The Problem with Cybersecurity

It may seem that all digital problems have a technological solution, often in the shape of cybersecurity. Worried your private images could spread across social media? Adjust access settings on Facebook (or Google Play, but who uses that?). Phishing attempts keep you awake at night? Upgrade your anti-virus software, only $7.99 per year. Annoyed that cookies on your browser send personal data to advertisers? Just clear the cache and cookies after every website you visit (or use the private surf mode). The pattern is familiar. Speaking at Austin’s SXSW digital conference, NSA whistle-blower Edward Snowden added to this techno-centric solutionism, suggesting that encryption is the answer to global surveillance: “End to end encryption makes bulk surveillance impossible. There is more oversight, and they won’t be able to pitch exploits at every computer in the world without getting caught”.

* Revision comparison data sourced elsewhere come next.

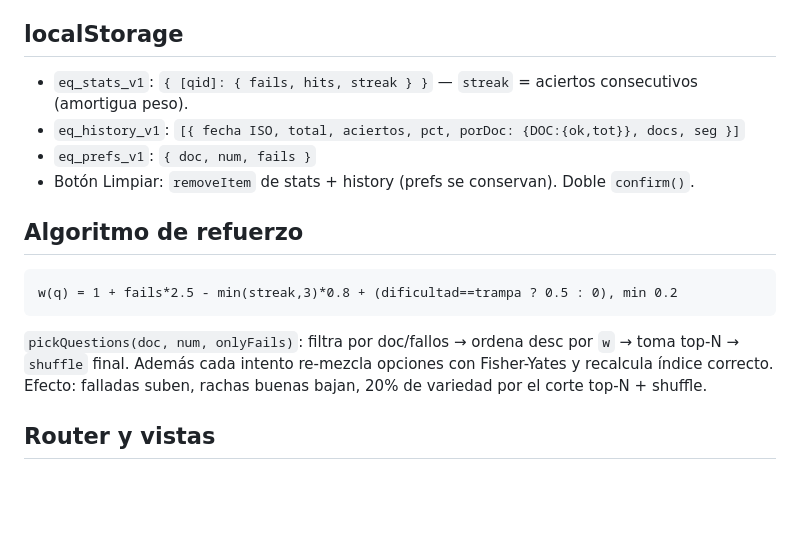
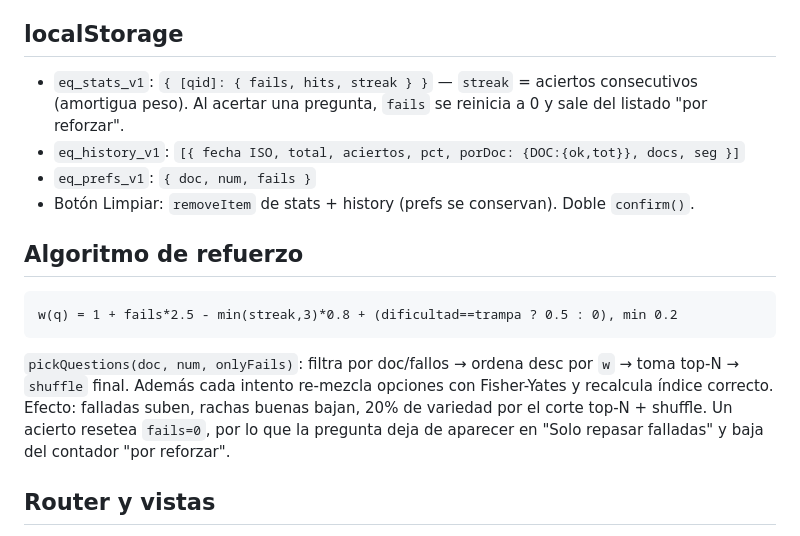
Before and after one commit to xsismadn3ss/quiz-emprendedurismo, a Markdown page: _internal/DOCS.md, the part around the change. Drawn GitHub-style; blank space fills up the shorter version.

Commit message:
Documentar reseteo de fallos al acertar en el algoritmo de refuerzo

````diff
--- a/_internal/DOCS.md
+++ b/_internal/DOCS.md
@@ -37,7 +37,7 @@ Basados en JHU-CTEI, UT Austin, ACS/NBME, Haladyna et al. 2002 y guía UNED:
 9. Ortografía completa (tildes y ñ) en preguntas, opciones y explicaciones.
 
 ## localStorage
-- `eq_stats_v1`: `{ [qid]: { fails, hits, streak } }` — `streak` = aciertos consecutivos (amortigua peso).
+- `eq_stats_v1`: `{ [qid]: { fails, hits, streak } }` — `streak` = aciertos consecutivos (amortigua peso). Al acertar una pregunta, `fails` se reinicia a 0 y sale del listado "por reforzar".
 - `eq_history_v1`: `[{ fecha ISO, total, aciertos, pct, porDoc: {DOC:{ok,tot}}, docs, seg }]`
 - `eq_prefs_v1`: `{ doc, num, fails }`
 - Botón Limpiar: `removeItem` de stats + history (prefs se conservan). Doble `confirm()`.
@@ -46,7 +46,7 @@ Basados en JHU-CTEI, UT Austin, ACS/NBME, Haladyna et al. 2002 y guía UNED:
 ```
 w(q) = 1 + fails*2.5 - min(streak,3)*0.8 + (dificultad==trampa ? 0.5 : 0), min 0.2
 ```
-`pickQuestions(doc, num, onlyFails)`: filtra por doc/fallos → ordena desc por `w` → toma top-N → `shuffle` final. Además cada intento re-mezcla opciones con Fisher-Yates y recalcula índice correcto. Efecto: falladas suben, rachas buenas bajan, 20% de variedad por el corte top-N + shuffle.
+`pickQuestions(doc, num, onlyFails)`: filtra por doc/fallos → ordena desc por `w` → toma top-N → `shuffle` final. Además cada intento re-mezcla opciones con Fisher-Yates y recalcula índice correcto. Efecto: falladas suben, rachas buenas bajan, 20% de variedad por el corte top-N + shuffle. Un acierto resetea `fails=0`, por lo que la pregunta deja de aparecer en "Solo repasar falladas" y baja del contador "por reforzar".
 
 ## Router y vistas
 - Hash router: `#/inicio`, `#/quiz`, `#/biblioteca`. `router()` oculta/muestra `<section>` y llama `renderHome()` / `renderDocs()`.
````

Netopia has the greatest respect for mr Snowden, but there are many objections to this view: encryption may well prove a false comfort as there are many ways around even the best protection and while it may slow the NSA down, they just as well might have an answer that we will never know (at least not until the next whistle-blower), just as a majority of us were surprised to learn about the extent of surveillance that was revealed by Snowden himself only last year. But the main problem with encryption as default is that it reinforces the view that it is the individual user that must protect herself against outsiders and society.

Cybersecurity, as described in the examples above, puts the onus of protection on the user. We would never accept that view in any other part of society. Quite the opposite, in fact: we have rights and institutions that protect the individual, the idea that each person should protect themselves is anathema in any civilized society. Sure, you can have an alarm, central lock and a wheelbar for your car. You can take the front off your car stereo and engrave the windows with your plate number (at least if you’re still living in the Eighties). Lots of security companies sell services like those. But that is not to say we also should not have laws against stealing or breaking into cars, that we should not have insurance companies compensating those whose cars are stolen, and police, prosecutors, courts and prisons to deal with the thieves (plus defense attorneys to help the thief’s case!). And help programs for ex-convicts to stay out of trouble once the sentence is over. And social services welfare to try to keep troubled kids off the streets and help challenged communities. And norms that say it is wrong to break into cars and those who do will make their friends and families upset. The car alarm and wheelbar exist in a context. Except if your car was online it would be your own stupid fault if it was stolen or broken in to. If you click on a bad link and reveal your bank log-in, sure you could get the money back from the bank, but no-one would really think of you as a victim. And for sure no-one would expect the criminals to be brought to justice.

Cybersecurity rests on the assumption that everyone is an expert on cybersecurity. Or at least interested in the issue. That is not the case in real life. Lots of people use digital services, with only a basic understanding of how the technology works. That must be so, otherwise many groups would be excluded from the digital revolution. We must be able to rely on the system and if need be put new government functions in place to protect the users. What then about NSA surveillance? It needs to be kept on a shorter leash, which POTUS also agrees to.

More democracy – not more technology – is the answer.